(Dataset extract begins)
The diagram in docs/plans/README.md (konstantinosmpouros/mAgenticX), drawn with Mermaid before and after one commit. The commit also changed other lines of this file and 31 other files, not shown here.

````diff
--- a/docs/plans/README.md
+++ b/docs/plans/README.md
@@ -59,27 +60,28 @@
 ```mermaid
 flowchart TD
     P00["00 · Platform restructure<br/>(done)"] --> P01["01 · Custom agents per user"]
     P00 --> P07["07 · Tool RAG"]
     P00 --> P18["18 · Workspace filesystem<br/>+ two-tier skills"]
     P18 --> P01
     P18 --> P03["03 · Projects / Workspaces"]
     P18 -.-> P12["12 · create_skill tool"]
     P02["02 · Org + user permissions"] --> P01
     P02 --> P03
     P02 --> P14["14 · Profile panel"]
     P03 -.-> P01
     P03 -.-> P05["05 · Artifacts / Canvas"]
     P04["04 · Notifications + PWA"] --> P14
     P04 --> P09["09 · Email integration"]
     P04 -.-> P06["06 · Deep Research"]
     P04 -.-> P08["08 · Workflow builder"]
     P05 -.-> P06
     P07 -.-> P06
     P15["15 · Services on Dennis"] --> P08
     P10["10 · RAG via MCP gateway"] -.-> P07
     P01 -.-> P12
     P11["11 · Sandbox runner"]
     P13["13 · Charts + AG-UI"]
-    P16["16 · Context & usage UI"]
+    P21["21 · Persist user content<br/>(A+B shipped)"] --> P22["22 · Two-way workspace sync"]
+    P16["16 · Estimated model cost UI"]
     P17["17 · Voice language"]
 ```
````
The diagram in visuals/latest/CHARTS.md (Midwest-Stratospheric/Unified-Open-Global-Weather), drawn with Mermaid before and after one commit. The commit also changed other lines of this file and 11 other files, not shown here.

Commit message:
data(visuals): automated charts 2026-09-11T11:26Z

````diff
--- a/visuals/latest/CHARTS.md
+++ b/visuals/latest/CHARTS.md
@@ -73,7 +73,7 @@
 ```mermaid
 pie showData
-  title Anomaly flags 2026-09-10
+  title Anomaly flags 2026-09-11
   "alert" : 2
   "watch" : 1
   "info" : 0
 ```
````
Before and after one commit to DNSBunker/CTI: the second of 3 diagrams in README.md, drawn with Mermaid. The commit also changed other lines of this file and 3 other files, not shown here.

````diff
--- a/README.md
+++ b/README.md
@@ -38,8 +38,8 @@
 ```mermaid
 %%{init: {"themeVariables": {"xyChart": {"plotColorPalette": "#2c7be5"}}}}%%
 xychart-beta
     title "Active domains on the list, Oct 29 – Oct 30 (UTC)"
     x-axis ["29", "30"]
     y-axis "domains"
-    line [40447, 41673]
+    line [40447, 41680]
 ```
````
(Dataset extract ends)
**Exercise instructions**
Above are the records. Identify each line that contains the word "README".

**The answer**
The diagram in docs/plans/README.md (konstantinosmpouros/mAgenticX), drawn with Mermaid before and after one commit. The commit also changed other lines of this file and 31 other files, not shown here.
--- a/docs/plans/README.md
+++ b/docs/plans/README.md
Before and after one commit to DNSBunker/CTI: the second of 3 diagrams in README.md, drawn with Mermaid. The commit also changed other lines of this file and 3 other files, not shown here.
--- a/README.md
+++ b/README.md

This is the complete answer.